DATA LISTING Block Start

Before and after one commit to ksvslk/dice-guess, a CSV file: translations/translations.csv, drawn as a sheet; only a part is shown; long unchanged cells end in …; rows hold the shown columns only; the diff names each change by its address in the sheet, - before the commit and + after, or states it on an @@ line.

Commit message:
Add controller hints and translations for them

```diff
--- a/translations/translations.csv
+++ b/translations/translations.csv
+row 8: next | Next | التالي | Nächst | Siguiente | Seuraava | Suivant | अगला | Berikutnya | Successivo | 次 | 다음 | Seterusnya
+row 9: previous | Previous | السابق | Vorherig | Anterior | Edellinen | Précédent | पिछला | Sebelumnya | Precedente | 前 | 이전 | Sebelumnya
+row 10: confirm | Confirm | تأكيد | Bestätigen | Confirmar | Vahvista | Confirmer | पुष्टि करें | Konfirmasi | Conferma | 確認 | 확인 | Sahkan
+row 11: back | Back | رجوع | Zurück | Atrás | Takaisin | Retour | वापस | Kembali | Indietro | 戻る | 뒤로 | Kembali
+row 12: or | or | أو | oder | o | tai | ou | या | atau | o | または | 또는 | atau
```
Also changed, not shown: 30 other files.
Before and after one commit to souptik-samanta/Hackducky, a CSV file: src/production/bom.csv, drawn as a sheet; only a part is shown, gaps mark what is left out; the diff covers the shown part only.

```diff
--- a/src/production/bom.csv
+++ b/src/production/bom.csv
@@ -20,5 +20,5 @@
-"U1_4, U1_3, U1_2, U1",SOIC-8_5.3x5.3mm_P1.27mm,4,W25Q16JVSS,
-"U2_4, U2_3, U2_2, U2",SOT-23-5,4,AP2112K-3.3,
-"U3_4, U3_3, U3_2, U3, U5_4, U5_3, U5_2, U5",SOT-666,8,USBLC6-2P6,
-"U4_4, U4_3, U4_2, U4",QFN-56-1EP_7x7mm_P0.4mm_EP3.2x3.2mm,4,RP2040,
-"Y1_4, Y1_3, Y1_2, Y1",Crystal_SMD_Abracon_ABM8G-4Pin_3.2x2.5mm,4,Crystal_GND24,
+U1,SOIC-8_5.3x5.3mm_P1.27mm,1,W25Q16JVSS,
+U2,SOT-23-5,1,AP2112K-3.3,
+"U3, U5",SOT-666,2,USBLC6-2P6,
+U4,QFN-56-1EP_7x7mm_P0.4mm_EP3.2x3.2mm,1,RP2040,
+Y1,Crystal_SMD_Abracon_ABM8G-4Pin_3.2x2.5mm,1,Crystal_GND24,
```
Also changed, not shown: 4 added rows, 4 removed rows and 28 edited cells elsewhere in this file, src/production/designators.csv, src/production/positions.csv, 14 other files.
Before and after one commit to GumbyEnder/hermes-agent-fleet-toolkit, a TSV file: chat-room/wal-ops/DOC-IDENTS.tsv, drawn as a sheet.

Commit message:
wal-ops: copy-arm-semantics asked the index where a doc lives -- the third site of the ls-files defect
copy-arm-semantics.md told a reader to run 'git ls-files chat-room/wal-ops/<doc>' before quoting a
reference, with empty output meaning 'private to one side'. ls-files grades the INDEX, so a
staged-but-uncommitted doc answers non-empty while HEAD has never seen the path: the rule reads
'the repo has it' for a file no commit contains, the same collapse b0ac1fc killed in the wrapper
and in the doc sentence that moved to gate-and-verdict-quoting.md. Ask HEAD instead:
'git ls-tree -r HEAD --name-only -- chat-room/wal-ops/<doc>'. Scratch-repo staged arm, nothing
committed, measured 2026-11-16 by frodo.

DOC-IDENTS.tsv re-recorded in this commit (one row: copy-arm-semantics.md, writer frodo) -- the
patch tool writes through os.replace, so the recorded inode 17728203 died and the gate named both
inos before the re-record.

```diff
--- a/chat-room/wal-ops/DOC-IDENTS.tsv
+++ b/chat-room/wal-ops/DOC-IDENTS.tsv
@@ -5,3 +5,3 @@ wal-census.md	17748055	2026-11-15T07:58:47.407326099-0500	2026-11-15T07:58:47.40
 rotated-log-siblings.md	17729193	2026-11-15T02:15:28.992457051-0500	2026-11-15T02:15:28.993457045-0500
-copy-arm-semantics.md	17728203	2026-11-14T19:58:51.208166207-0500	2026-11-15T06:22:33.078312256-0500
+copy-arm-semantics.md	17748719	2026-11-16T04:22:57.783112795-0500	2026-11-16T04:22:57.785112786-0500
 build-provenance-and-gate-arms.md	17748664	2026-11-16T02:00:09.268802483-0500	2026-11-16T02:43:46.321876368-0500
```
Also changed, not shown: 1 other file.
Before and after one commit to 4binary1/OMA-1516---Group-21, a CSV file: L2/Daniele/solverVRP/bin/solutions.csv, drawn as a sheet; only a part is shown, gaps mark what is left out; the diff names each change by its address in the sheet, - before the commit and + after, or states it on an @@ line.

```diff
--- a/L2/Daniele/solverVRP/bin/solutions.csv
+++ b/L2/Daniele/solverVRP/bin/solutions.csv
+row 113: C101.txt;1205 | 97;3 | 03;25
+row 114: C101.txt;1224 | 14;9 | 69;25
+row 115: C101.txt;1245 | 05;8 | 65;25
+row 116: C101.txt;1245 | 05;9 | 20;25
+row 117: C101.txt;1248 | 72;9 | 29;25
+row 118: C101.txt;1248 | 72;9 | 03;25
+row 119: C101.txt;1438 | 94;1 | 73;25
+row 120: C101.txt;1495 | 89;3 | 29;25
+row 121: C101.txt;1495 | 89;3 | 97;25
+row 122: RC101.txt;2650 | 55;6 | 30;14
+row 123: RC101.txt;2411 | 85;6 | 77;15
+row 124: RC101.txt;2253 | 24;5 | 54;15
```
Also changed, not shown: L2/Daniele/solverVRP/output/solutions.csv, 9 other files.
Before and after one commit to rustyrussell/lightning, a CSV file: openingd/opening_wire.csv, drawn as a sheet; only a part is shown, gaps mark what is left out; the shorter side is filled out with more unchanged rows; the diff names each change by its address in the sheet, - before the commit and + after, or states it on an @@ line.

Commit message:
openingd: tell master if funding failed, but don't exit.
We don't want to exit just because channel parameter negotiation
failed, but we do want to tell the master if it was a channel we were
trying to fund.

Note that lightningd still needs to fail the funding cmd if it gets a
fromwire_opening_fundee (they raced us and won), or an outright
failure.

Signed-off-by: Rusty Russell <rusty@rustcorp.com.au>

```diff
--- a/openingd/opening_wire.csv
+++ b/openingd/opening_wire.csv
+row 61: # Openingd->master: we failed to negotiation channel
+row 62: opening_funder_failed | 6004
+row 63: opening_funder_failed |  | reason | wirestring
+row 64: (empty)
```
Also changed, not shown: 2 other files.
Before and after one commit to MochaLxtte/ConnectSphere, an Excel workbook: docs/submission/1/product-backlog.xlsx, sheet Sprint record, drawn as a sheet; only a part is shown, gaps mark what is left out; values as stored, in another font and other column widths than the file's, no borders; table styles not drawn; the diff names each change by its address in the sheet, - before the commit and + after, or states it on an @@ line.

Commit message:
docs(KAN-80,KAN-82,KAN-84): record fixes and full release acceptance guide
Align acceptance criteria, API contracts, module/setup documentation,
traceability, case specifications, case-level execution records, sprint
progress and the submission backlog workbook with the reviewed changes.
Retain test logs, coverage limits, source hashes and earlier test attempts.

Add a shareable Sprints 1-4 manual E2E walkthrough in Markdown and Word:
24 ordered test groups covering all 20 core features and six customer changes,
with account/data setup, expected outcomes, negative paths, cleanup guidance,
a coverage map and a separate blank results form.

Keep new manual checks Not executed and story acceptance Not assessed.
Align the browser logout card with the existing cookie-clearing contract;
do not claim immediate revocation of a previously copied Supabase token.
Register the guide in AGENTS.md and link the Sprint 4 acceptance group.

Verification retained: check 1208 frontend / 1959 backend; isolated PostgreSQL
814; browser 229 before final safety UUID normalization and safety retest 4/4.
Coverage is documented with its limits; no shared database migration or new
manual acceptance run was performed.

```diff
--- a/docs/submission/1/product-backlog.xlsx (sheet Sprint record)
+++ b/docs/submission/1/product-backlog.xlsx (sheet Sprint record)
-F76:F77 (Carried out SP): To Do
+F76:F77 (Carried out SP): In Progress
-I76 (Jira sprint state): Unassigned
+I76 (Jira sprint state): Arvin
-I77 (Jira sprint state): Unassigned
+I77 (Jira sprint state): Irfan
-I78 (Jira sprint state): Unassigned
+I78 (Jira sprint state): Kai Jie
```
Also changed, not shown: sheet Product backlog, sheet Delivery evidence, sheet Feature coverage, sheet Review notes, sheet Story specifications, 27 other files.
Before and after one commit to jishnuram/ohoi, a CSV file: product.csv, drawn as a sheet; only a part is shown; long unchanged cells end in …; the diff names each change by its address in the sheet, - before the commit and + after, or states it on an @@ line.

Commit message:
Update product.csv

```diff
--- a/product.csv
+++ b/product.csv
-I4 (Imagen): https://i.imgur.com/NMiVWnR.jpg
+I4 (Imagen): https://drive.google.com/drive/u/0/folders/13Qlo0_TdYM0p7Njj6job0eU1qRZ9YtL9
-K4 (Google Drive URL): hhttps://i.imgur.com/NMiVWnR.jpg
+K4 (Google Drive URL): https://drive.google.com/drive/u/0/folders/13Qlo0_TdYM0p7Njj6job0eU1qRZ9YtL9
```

DATA LISTING Block End

EXERCISE GOAL: Using the data above, restate word for word the lines from its opening line through the line that contains "Also changed, not shown: 4", and no more.

ANSWER TO THIS EXERCISE:
Before and after one commit to ksvslk/dice-guess, a CSV file: translations/translations.csv, drawn as a sheet; only a part is shown; long unchanged cells end in …; rows hold the shown columns only; the diff names each change by its address in the sheet, - before the commit and + after, or states it on an @@ line.

Commit message:
Add controller hints and translations for them

```diff
--- a/translations/translations.csv
+++ b/translations/translations.csv
+row 8: next | Next | التالي | Nächst | Siguiente | Seuraava | Suivant | अगला | Berikutnya | Successivo | 次 | 다음 | Seterusnya
+row 9: previous | Previous | السابق | Vorherig | Anterior | Edellinen | Précédent | पिछला | Sebelumnya | Precedente | 前 | 이전 | Sebelumnya
+row 10: confirm | Confirm | تأكيد | Bestätigen | Confirmar | Vahvista | Confirmer | पुष्टि करें | Konfirmasi | Conferma | 確認 | 확인 | Sahkan
+row 11: back | Back | رجوع | Zurück | Atrás | Takaisin | Retour | वापस | Kembali | Indietro | 戻る | 뒤로 | Kembali
+row 12: or | or | أو | oder | o | tai | ou | या | atau | o | または | 또는 | atau
```
Also changed, not shown: 30 other files.
Before and after one commit to souptik-samanta/Hackducky, a CSV file: src/production/bom.csv, drawn as a sheet; only a part is shown, gaps mark what is left out; the diff covers the shown part only.

```diff
--- a/src/production/bom.csv
+++ b/src/production/bom.csv
@@ -20,5 +20,5 @@
-"U1_4, U1_3, U1_2, U1",SOIC-8_5.3x5.3mm_P1.27mm,4,W25Q16JVSS,
-"U2_4, U2_3, U2_2, U2",SOT-23-5,4,AP2112K-3.3,
-"U3_4, U3_3, U3_2, U3, U5_4, U5_3, U5_2, U5",SOT-666,8,USBLC6-2P6,
-"U4_4, U4_3, U4_2, U4",QFN-56-1EP_7x7mm_P0.4mm_EP3.2x3.2mm,4,RP2040,
-"Y1_4, Y1_3, Y1_2, Y1",Crystal_SMD_Abracon_ABM8G-4Pin_3.2x2.5mm,4,Crystal_GND24,
+U1,SOIC-8_5.3x5.3mm_P1.27mm,1,W25Q16JVSS,
+U2,SOT-23-5,1,AP2112K-3.3,
+"U3, U5",SOT-666,2,USBLC6-2P6,
+U4,QFN-56-1EP_7x7mm_P0.4mm_EP3.2x3.2mm,1,RP2040,
+Y1,Crystal_SMD_Abracon_ABM8G-4Pin_3.2x2.5mm,1,Crystal_GND24,
```
Also changed, not shown: 4 added rows, 4 removed rows and 28 edited cells elsewhere in this file, src/production/designators.csv, src/production/positions.csv, 14 other files.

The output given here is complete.